This winter has been unusual. We’ve managed to stay in the 60s temperature-wise through December. I’m not even sure it’s snowed. But this past weekend to bring in the new year, temperatures dropped all the way to the 20s.
I live in the Midwest so I’m always bracing myself for extreme weather changes. But I’ll admit I wasn’t ready for this one. I had already been carrying around my thick winter coat while it was still too warm to require it and I hadn’t been going out much due to COVID-19 even though I was on break. But the weekend before classes were to resume, I had a lot to get organized to prepare.
The pain sets in
Maybe I over did it those last few days and that in combination with the cold led to pain. I get aches and pains often, sure, but usually a heat pad is more than enough. But lately I’ve been having persistent leg pain. It starts in my shins, I can literally feel my bones ache, sometimes they’re even tender to touch. It’s a strange and somewhat frightening sensation. Then it moves up to my thigh muscles, though less painful it’s harder to manage. My heat pad easily reaches across my small shins and provides relief, it’s never enough for the muscle aches.
Making commitments and keeping them
On Saturday the pain reached my lower back. I remember feeling a chill then a sharp jolt of pain. I wasn’t sure what to do as I had already made commitments to pick up friends from the airport. I hoped it would pass but it persisted through my drive and arrival at the airport. I sat in my car desperately wishing I had heated seats. I could somewhat distract myself from the pain by reading the book I had brought or getting lost in the lyrics of a song playing, but occasionally my whole body would jump in shock form another jolt of pain.
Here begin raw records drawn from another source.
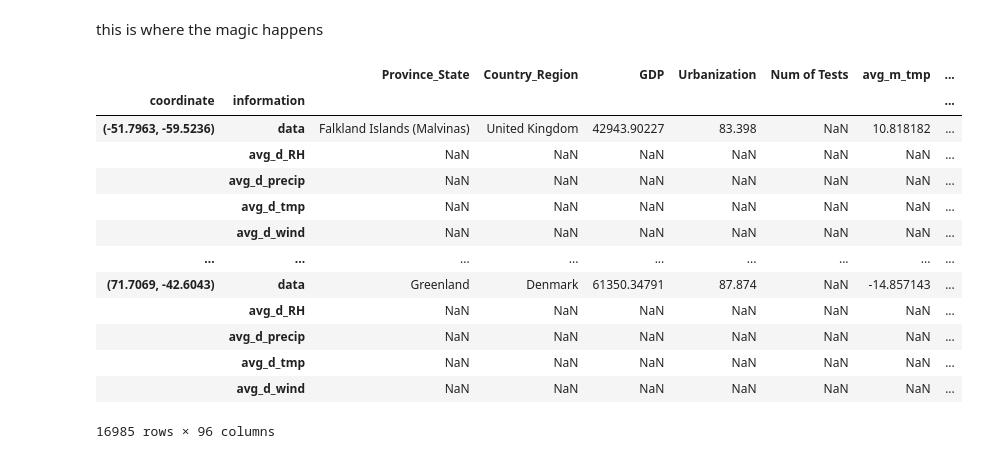
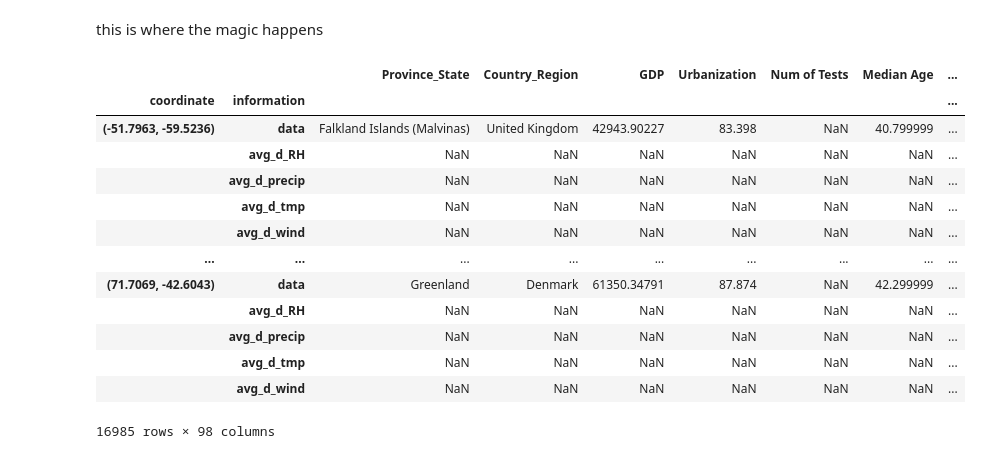
Before and after one commit to hopl1t/covid19, a Jupyter notebook: notebooks/add_gdp_urban_tests_to_pickle_1504.ipynb, the cells around one changed output. Cells and saved outputs as stored; diff of their text form; code cells hidden in the pictures.

Commit message:
added median_age and democracy. Need to handle NaN values for both (10-20 locations)

```diff
--- a/notebooks/add_gdp_urban_tests_to_pickle_1504.ipynb
+++ b/notebooks/add_gdp_urban_tests_to_pickle_1504.ipynb
@@ -102,6 +119,16 @@ urban_china_province_path = '../external_datasets/urbanization_china_provinces.c
 
 # source: https://covidtracking.com/
 tests_us_states_path = '../external_datasets/tests_us_states.csv'
+
+# ======== MEDIAN AGES ========
+# source: https://worldpopulationreview.com/states/median-age-by-state/
+median_age_per_US_state_2020_path = '../external_datasets/median_age_per_US_state_2020.csv'
+# source: https://ourworldindata.org/grapher/median-age?year=2020&time=2020
+median_age_per_countries_2020_path = '../external_datasets/median_age_per_countries_2020.csv'
+
+# ======== Democracy Index by country 2019 ========
+# source: https://en.wikipedia.org/wiki/Democracy_Index#cite_note-index2019-7
+democracy_index_by_country_path = '../external_datasets/democracy_index_by_country.csv'
 # %%
 def standardize_us_states_names(df):
     df = df.replace({
@@ -184,0 +282,4 @@ tests_us_state.columns=['Province_State', 'Num of Tests']
+# %%
+# Appending missing_median_age_values
+missing_median_ages_df = pd.DataFrame.from_dict(missing_median_age_values)
+median_age_per_US_state_2020 = median_age_per_US_state_2020.append(missing_median_ages_df, ignore_index=True)
@@ -184,0 +300,5 @@ tests_us_state.columns=['Province_State', 'Num of Tests']
+# %%
+# Appending missing_democracy_values
+missing_democracy_values_df = pd.DataFrame.from_dict(missing_democracy_values)
+democracy_index_by_country = democracy_index_by_country.append(missing_democracy_values_df, ignore_index=True)
+democracy_index_by_country
@@ -301,16 +442,19 @@ def standardize_external_names(external_df):
         'Iran, Islamic Rep.': 'Iran',
         'Congo, Rep.': 'Congo (Brazzaville)',
         'Congo, Dem. Rep.': 'Congo (Kinshasa)',
+        'Republic of the Congo': 'Congo (Brazzaville)',
+        'Democratic Republic of the Congo': 'Congo (Kinshasa)',
         'St. Lucia': 'Saint Lucia',
         'Czech Republic':'Czechia',
         'Kyrgyz Republic': 'Kyrgyzstan',
         'Egypt, Arab Rep.': 'Egypt',
         'Syrian Arab Republic': 'Syria',
-    #     'Cabo Verde': 'Cape Verde',
+        'Cape Verde': 'Cabo Verde',
         'Brunei Darussalam': 'Brunei',
         'Slovak Republic': 'Slovakia',
         'Russian Federation': 'Russia',
         'Korea, Rep.': 'Korea, South',
+        'South Korea[n 2]': 'Korea, South',
         'Timor Leste': 'East Timor',
         'Timor-Leste': 'East Timor',
         'Venezuela, RB': 'Venezuela',
@@ -318,8 +462,15 @@ def standardize_external_names(external_df):
         'Gambia, The': 'Gambia',
         'St. Kitts and Nevis': 'Saint Kitts and Nevis',
         'Myanmar': 'Burma',
-        'Bahamas, The': 'Bahamas'
-        })
+        'Bahamas, The': 'Bahamas',
+        'Cape Verde': 'Cabo Verde',
+        'Timor-Leste': 'East Timor',
+        'Timor Leste': 'East Timor',
+        'Taiwan*': 'Taiwan',
+        'Myanmar': 'Burma',
+        'Ivory Coast': 'Cote d\'Ivoire',
+        'Palestine': 'West Bank and Gaza'
+       })
     return external_df
 
 # gdp_country = standardize_external_names(gdp_country)
@@ -395,23 +580,23 @@ def add_gdp_urban(original, gdp_country, gdp_us_state, urban_country, urban_us_s
 # %%
 # new_tableau_death.to_csv('../augmented_datasets/tableau_death_augmented_gdp_urban.csv')
 # %%
-new_hopkins_conf = add_gdp_urban(hopkins_conf, gdp_country, gdp_all_provinces, urban_country, urban_all_provinces, tests_us_state)
+new_hopkins_conf = add_gdp_urban(hopkins_conf, gdp_country, gdp_all_provinces, urban_country, urban_all_provinces, tests_us_state, median_age_per_countries_2020, median_age_per_US_state_2020, democracy_index_by_country)
 new_hopkins_conf
 # %% [output]
-|  |  | Province_State | Country_Region | GDP | Urbanization | Num of Tests | avg_m_tmp | ... |
+|  |  | Province_State | Country_Region | GDP | Urbanization | Num of Tests | Median Age | ... |
 | coordinate | information |  |  |  |  |  |  | ... |
-| (-51.7963, -59.5236) | data | Falkland Islands (Malvinas) | United Kingdom | 42943.90227 | 83.398 | NaN | 10.818182 | ... |
+| (-51.7963, -59.5236) | data | Falkland Islands (Malvinas) | United Kingdom | 42943.90227 | 83.398 | NaN | 40.799999 | ... |
 |  | avg_d_RH | NaN | NaN | NaN | NaN | NaN | NaN | ... |
 |  | avg_d_precip | NaN | NaN | NaN | NaN | NaN | NaN | ... |
 |  | avg_d_tmp | NaN | NaN | NaN | NaN | NaN | NaN | ... |
 |  | avg_d_wind | NaN | NaN | NaN | NaN | NaN | NaN | ... |
 | ... | ... | ... | ... | ... | ... | ... | ... | ... |
-| (71.7069, -42.6043) | data | Greenland | Denmark | 61350.34791 | 87.874 | NaN | -14.857143 | ... |
+| (71.7069, -42.6043) | data | Greenland | Denmark | 61350.34791 | 87.874 | NaN | 42.299999 | ... |
 |  | avg_d_RH | NaN | NaN | NaN | NaN | NaN | NaN | ... |
 |  | avg_d_precip | NaN | NaN | NaN | NaN | NaN | NaN | ... |
 |  | avg_d_tmp | NaN | NaN | NaN | NaN | NaN | NaN | ... |
 |  | avg_d_wind | NaN | NaN | NaN | NaN | NaN | NaN | ... |
-16985 rows × 96 columns
+16985 rows × 98 columns
 # %%
 new_hopkins_conf[new_hopkins_conf['Country_Region']=='US']
 # %% [output]
```
Also changed, not shown: parts of 17 cells of this notebook, 3 other files.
Still, I didn’t say anything or tell anyone. What could they do, I had made the choice to be there so there I was.
Then came Monday morning and I was not okay. My legs were writhing in pain, my stomach in knots, and I barely had the energy to stand or eat. Yet, I had to go into the clinic.
I grew frustrated wondering why my request for accommodations was just sitting in someone’s email box. I laid in bed for as long as I could then made my way over. I was working with a new team that would be evaluating me, so I wanted to make a good impression. Then we started rounding, four hours of standing without a break. It was excruciating. I jumped at the first chance to go home, fumbled my way out and slept the day away. After the pain comes extreme fatigue as my body recovers from the fight.
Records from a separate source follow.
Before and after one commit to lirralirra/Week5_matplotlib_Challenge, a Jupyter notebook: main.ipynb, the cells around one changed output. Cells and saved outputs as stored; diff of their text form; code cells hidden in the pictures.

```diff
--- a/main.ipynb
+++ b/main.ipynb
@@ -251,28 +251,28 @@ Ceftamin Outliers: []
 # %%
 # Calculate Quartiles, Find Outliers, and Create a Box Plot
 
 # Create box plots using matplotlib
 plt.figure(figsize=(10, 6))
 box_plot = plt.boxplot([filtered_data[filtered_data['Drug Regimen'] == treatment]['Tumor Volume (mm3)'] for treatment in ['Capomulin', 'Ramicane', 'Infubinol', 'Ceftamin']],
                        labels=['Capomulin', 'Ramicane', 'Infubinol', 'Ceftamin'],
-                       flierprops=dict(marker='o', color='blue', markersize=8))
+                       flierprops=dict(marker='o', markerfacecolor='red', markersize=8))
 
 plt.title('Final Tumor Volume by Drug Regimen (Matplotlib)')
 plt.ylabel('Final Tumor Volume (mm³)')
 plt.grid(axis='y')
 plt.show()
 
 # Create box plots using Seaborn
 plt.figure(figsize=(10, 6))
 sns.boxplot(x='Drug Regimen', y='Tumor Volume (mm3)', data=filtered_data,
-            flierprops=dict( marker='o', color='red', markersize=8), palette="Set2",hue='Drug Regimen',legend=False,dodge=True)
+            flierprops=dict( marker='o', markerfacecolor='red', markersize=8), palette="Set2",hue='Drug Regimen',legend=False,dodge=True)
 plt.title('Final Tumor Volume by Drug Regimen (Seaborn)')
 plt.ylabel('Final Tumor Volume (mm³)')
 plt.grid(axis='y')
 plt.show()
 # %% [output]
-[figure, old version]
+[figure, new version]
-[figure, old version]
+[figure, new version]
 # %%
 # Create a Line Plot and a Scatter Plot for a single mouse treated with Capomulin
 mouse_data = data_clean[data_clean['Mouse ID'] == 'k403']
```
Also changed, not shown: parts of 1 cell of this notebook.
The next morning, I still felt horrible. I again laid in bed as long as I could almost risking being late. But I needed every minute I could to muster up the strength to survive long call, which is working from before 7 AM to after 7 PM. Luckily rounds that morning were much shorter and the day wasn’t too bad. We had a couple of rapids where we dashed down 9 flights of stairs. I was proud of myself for making it without a break and managing to be only one flight behind my senior resident.
No one would ever know how hard these past few days have been for me.
These are the times I get frustrated having to defend my health needs. I rarely ask for help but so readily give it, so when I do ask for help and I’m met with silence, it hurts more than the pain. And then, when my polite requests become frank demands, pleading for my life, and people have the audacity to call me out for not asking for help sooner or being able to help myself... Ooof, it pisses me off.
People who don’t have sickle cell that are reading this will ask what they can do to help me, well it’s simple: BE THERE. Show support, have empathy, listen to me, don’t assume or project your limited understanding of my disease onto me, just ask me.
To those who check in on me when the pain overwhelms me, thank you. Thank YOU so much. It means more to me than you’ll ever know. The worst part of having sickle cell is feeling like so many people do not care. They have either never heard of it, only remember how fatal it is, or grossly underestimate its consequences.
Well sickle cell is not just a disease I’ve learned about, it’s a big part of my life and caring for me means caring about that part of me too. Caring enough to educate yourself, spread awareness, and check-in.
Have you taken the Sickle Cell In America survey yet?